All of the data must be output exactly, with every picture left out.

● Given records
-.-.-

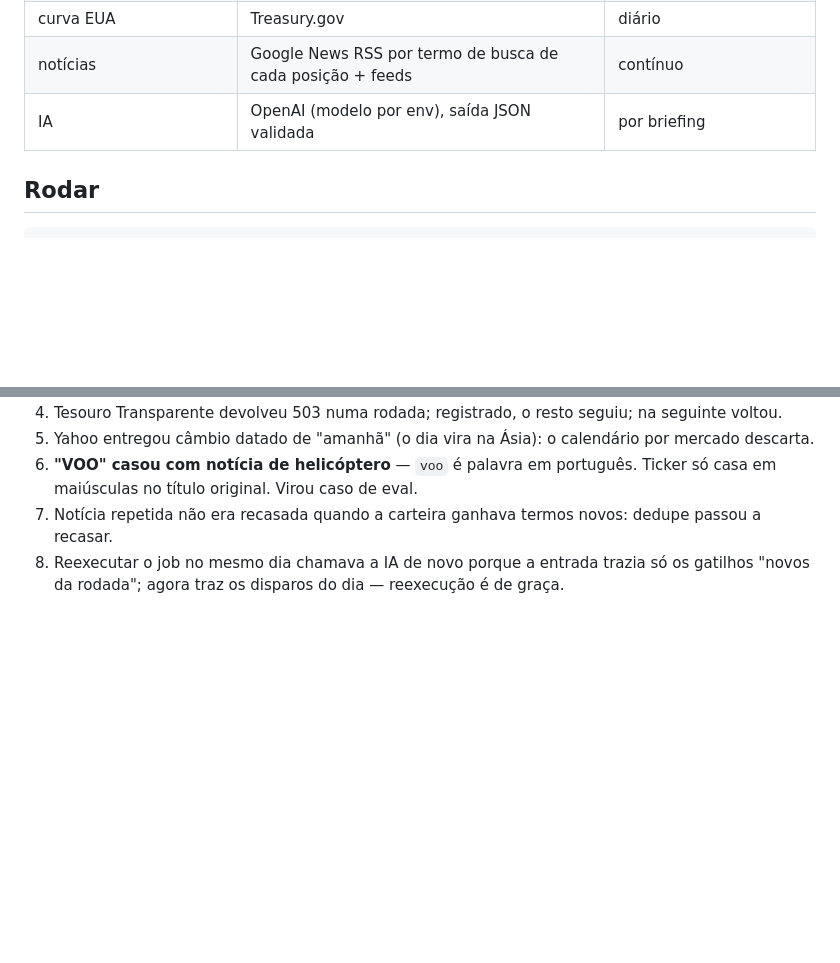
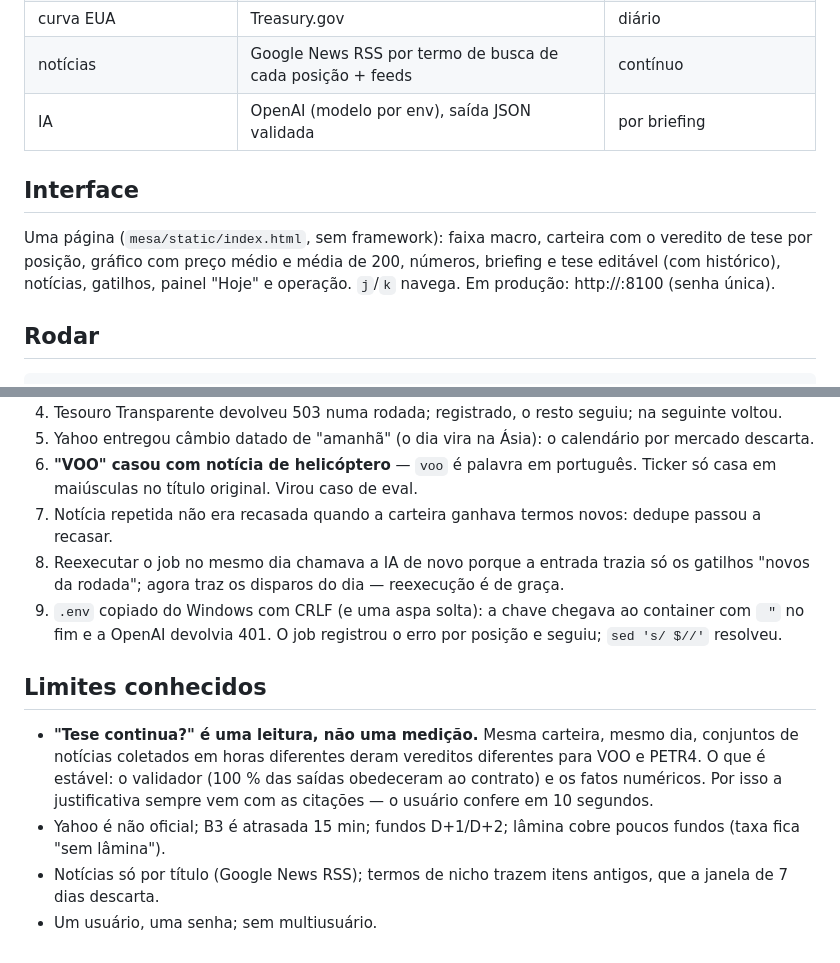
Before and after one commit to AvivCozerAharon/mesa, a Markdown page: README.md, 2 parts joined by grey strips. Rendered like a GitHub page; blank space fills up the shorter version.

Commit message:
docs: interface, limites conhecidos e o caso do CRLF
Co-Authored-By: Claude Opus 5 <noreply@anthropic.com>

```diff
--- a/README.md
+++ b/README.md
@@ -32,6 +32,12 @@ validador e não vai pra tela.
 | curva EUA | Treasury.gov | diário |
 | notícias | Google News RSS por termo de busca de cada posição + feeds | contínuo |
 | IA | OpenAI (modelo por env), saída JSON validada | por briefing |
+
+## Interface
+
+Uma página (`mesa/static/index.html`, sem framework): faixa macro, carteira com o veredito de tese por
+posição, gráfico com preço médio e média de 200, números, briefing e tese editável (com histórico),
+notícias, gatilhos, painel "Hoje" e operação. `j`/`k` navega. Em produção: http://<ec2>:8100 (senha única).
 
 ## Rodar
 
@@ -75,3 +81,17 @@ coluna `busca` = termos de notícia, ex.: `PETR4;Petrobras`). Docker: `docker co
 7. Notícia repetida não era recasada quando a carteira ganhava termos novos: dedupe passou a recasar.
 8. Reexecutar o job no mesmo dia chamava a IA de novo porque a entrada trazia só os gatilhos "novos
    da rodada"; agora traz os disparos do dia — reexecução é de graça.
+9. `.env` copiado do Windows com CRLF (e uma aspa solta): a chave chegava ao container com `
+"` no
+   fim e a OpenAI devolvia 401. O job registrou o erro por posição e seguiu; `sed 's/
+$//'` resolveu.
+
+## Limites conhecidos
+
+- **"Tese continua?" é uma leitura, não uma medição.** Mesma carteira, mesmo dia, conjuntos de notícias
+  coletados em horas diferentes deram vereditos diferentes para VOO e PETR4. O que é estável: o
+  validador (100 % das saídas obedeceram ao contrato) e os fatos numéricos. Por isso a justificativa
+  sempre vem com as citações — o usuário confere em 10 segundos.
+- Yahoo é não oficial; B3 é atrasada 15 min; fundos D+1/D+2; lâmina cobre poucos fundos (taxa fica "sem lâmina").
+- Notícias só por título (Google News RSS); termos de nicho trazem itens antigos, que a janela de 7 dias descarta.
+- Um usuário, uma senha; sem multiusuário.
```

-.-.-

● Task result
Before and after one commit to AvivCozerAharon/mesa, a Markdown page: README.md, 2 parts joined by grey strips. Rendered like a GitHub page; blank space fills up the shorter version.

Commit message:
docs: interface, limites conhecidos e o caso do CRLF
Co-Authored-By: Claude Opus 5 <noreply@anthropic.com>

```diff
--- a/README.md
+++ b/README.md
@@ -32,6 +32,12 @@ validador e não vai pra tela.
 | curva EUA | Treasury.gov | diário |
 | notícias | Google News RSS por termo de busca de cada posição + feeds | contínuo |
 | IA | OpenAI (modelo por env), saída JSON validada | por briefing |
+
+## Interface
+
+Uma página (`mesa/static/index.html`, sem framework): faixa macro, carteira com o veredito de tese por
+posição, gráfico com preço médio e média de 200, números, briefing e tese editável (com histórico),
+notícias, gatilhos, painel "Hoje" e operação. `j`/`k` navega. Em produção: http://<ec2>:8100 (senha única).
 
 ## Rodar
 
@@ -75,3 +81,17 @@ coluna `busca` = termos de notícia, ex.: `PETR4;Petrobras`). Docker: `docker co
 7. Notícia repetida não era recasada quando a carteira ganhava termos novos: dedupe passou a recasar.
 8. Reexecutar o job no mesmo dia chamava a IA de novo porque a entrada trazia só os gatilhos "novos
    da rodada"; agora traz os disparos do dia — reexecução é de graça.
+9. `.env` copiado do Windows com CRLF (e uma aspa solta): a chave chegava ao container com `
+"` no
+   fim e a OpenAI devolvia 401. O job registrou o erro por posição e seguiu; `sed 's/
+$//'` resolveu.
+
+## Limites conhecidos
+
+- **"Tese continua?" é uma leitura, não uma medição.** Mesma carteira, mesmo dia, conjuntos de notícias
+  coletados em horas diferentes deram vereditos diferentes para VOO e PETR4. O que é estável: o
+  validador (100 % das saídas obedeceram ao contrato) e os fatos numéricos. Por isso a justificativa
+  sempre vem com as citações — o usuário confere em 10 segundos.
+- Yahoo é não oficial; B3 é atrasada 15 min; fundos D+1/D+2; lâmina cobre poucos fundos (taxa fica "sem lâmina").
+- Notícias só por título (Google News RSS); termos de nicho trazem itens antigos, que a janela de 7 dias descarta.
+- Um usuário, uma senha; sem multiusuário.
```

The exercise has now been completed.